Exercise requirements: Whenever a line in the records below holds the string "Progress", copy it out.

Data supplied:
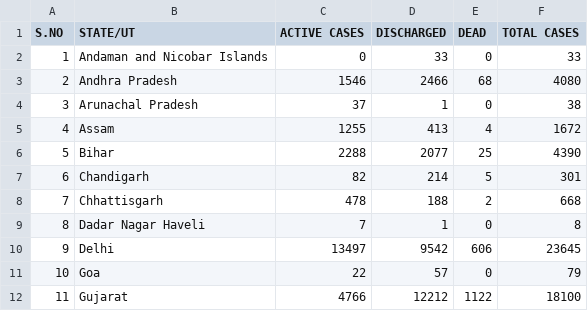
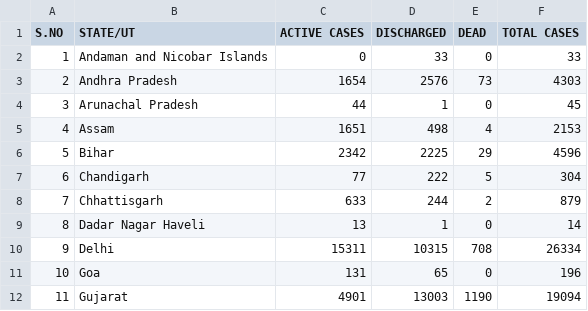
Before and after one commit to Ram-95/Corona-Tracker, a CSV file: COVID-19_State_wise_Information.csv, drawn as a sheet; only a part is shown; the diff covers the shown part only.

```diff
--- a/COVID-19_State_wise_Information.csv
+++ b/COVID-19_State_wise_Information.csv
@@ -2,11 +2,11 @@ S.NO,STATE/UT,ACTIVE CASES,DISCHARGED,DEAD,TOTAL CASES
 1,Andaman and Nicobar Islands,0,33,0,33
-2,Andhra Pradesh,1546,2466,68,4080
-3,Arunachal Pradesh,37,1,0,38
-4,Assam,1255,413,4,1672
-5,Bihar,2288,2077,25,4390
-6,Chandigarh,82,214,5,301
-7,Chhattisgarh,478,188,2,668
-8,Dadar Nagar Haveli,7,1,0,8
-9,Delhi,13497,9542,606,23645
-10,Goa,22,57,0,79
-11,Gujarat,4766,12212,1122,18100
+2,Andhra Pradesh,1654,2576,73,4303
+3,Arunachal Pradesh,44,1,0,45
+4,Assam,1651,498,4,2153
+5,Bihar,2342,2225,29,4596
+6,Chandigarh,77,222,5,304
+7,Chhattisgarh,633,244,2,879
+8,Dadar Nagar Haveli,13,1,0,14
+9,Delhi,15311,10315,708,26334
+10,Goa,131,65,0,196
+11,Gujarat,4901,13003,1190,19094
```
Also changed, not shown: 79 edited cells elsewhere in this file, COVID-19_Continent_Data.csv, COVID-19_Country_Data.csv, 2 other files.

---

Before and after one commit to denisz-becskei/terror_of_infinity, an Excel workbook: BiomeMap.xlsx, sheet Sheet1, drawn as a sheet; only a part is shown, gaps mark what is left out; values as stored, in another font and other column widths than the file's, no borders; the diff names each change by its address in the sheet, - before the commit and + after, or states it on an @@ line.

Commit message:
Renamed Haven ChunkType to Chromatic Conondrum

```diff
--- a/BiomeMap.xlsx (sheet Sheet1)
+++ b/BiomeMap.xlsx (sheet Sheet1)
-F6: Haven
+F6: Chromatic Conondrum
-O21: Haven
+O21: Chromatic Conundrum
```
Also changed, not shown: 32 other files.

==

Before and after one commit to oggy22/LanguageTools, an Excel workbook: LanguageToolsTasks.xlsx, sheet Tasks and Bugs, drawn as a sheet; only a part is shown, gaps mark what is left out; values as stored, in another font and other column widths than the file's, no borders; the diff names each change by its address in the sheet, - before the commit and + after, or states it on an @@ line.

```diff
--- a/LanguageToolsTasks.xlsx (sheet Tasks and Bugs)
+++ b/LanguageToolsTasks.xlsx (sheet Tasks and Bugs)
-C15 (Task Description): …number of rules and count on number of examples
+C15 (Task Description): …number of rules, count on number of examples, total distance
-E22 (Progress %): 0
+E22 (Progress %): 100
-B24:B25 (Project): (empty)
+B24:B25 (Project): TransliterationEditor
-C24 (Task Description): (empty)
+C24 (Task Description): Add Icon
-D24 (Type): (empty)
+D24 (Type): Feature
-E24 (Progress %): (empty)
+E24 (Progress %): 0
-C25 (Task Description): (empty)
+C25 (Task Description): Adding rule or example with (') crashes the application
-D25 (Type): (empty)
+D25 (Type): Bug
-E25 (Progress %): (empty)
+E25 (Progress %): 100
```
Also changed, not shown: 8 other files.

Problem solution:
-E22 (Progress %): 0
+E22 (Progress %): 100
-E24 (Progress %): (empty)
+E24 (Progress %): 0
-E25 (Progress %): (empty)
+E25 (Progress %): 100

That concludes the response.